[Material provided — start]

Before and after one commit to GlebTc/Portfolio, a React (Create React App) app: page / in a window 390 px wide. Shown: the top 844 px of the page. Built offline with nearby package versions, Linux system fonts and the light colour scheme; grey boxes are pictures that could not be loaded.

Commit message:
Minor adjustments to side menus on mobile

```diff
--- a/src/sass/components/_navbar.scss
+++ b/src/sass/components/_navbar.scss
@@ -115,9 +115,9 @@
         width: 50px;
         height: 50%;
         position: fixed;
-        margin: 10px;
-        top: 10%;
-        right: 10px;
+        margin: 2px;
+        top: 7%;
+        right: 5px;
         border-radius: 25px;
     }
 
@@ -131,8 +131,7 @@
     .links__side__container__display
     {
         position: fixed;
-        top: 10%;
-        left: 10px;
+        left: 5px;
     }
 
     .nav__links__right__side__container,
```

[Material provided — finish]
[Material provided — start]

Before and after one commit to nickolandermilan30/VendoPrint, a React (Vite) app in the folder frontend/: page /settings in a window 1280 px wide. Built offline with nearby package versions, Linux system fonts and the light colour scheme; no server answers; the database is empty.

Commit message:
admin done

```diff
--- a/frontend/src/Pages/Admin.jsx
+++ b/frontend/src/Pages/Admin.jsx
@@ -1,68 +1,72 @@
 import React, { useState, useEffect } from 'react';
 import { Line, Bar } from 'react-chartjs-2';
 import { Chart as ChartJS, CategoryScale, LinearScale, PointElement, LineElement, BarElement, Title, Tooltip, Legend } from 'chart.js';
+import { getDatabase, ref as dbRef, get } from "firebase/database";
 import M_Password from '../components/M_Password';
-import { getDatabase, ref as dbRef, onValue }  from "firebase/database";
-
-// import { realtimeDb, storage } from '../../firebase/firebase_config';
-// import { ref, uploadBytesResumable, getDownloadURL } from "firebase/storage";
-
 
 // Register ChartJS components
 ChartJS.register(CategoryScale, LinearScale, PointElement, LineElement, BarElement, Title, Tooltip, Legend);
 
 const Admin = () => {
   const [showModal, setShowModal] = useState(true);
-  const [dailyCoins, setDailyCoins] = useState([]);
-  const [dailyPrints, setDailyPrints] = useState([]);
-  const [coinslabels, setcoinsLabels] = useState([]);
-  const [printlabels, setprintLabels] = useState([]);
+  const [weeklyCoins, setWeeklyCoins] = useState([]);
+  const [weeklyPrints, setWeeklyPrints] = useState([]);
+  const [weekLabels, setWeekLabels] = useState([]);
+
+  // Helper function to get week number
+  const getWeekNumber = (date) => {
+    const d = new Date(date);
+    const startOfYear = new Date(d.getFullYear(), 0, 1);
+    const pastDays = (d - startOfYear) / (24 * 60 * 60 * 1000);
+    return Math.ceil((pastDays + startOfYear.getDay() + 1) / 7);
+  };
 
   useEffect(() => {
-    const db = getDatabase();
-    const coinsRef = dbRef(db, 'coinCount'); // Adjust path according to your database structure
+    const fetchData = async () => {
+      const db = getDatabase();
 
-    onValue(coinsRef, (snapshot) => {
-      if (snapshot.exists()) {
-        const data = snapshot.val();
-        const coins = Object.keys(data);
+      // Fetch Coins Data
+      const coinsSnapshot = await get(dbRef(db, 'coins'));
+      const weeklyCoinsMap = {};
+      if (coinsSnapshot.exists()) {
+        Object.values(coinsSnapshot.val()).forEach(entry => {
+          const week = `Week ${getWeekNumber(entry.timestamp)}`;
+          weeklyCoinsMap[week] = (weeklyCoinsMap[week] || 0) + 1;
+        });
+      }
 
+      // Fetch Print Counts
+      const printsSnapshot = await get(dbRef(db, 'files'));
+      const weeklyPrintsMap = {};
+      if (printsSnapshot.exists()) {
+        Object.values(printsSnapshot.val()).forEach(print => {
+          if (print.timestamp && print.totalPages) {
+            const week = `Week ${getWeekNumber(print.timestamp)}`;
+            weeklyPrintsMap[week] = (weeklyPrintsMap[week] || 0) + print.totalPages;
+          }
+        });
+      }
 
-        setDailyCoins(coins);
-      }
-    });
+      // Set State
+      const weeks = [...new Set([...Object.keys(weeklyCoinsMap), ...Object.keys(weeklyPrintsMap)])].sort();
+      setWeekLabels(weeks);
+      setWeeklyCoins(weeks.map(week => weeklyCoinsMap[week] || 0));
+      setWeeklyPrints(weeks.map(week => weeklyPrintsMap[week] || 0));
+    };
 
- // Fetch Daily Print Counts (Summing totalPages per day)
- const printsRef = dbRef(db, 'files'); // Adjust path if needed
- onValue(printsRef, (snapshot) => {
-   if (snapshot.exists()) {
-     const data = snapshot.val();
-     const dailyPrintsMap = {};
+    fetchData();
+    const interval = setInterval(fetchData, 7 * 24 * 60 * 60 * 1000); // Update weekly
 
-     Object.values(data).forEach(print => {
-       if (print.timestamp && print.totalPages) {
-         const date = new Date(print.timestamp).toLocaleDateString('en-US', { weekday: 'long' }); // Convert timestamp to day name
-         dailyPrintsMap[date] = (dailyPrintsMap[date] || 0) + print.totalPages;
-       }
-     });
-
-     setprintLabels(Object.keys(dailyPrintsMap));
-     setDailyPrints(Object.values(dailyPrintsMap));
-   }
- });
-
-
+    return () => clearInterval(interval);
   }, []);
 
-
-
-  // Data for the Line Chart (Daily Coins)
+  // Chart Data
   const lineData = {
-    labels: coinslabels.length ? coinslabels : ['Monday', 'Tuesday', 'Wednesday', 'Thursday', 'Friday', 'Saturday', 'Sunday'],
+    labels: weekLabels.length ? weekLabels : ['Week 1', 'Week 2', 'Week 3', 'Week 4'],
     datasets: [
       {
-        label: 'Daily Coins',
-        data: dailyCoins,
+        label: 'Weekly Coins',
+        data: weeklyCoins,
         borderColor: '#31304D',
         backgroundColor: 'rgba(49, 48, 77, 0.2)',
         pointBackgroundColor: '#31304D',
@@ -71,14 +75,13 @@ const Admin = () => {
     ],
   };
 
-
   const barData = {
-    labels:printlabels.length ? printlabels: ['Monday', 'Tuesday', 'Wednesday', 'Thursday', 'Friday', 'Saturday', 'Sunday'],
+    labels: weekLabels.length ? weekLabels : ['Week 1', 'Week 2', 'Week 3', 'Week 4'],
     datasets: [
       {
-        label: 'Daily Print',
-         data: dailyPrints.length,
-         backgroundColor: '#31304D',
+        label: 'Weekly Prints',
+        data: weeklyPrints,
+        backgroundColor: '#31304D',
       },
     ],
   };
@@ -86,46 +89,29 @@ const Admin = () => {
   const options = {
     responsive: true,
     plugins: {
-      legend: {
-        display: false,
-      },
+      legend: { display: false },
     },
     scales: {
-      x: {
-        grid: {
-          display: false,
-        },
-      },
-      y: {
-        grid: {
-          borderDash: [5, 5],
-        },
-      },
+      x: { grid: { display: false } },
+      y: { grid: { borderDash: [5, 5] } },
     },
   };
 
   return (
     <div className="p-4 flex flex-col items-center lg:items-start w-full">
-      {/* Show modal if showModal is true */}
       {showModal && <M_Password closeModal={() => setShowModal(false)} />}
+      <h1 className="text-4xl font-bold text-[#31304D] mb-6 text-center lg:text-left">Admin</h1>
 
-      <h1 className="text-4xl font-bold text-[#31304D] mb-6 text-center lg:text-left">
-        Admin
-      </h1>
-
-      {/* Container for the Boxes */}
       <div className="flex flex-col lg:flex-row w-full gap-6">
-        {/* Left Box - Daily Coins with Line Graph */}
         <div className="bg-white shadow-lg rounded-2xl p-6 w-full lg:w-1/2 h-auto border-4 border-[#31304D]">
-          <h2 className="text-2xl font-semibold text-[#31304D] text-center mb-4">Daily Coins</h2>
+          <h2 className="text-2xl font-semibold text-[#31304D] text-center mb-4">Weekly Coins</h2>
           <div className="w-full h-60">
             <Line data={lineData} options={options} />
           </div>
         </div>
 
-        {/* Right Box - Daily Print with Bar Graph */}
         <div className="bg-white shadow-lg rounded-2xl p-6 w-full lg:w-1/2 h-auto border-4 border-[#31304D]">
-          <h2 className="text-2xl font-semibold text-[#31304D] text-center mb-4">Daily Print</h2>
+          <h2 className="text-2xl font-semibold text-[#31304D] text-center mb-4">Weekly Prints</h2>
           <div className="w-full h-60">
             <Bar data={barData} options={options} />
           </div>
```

[Material provided — finish]

What the task asks: Determine the number of lines in the data above that include the word "Sunday", then answer with that number alone.

Response for this exercise: 2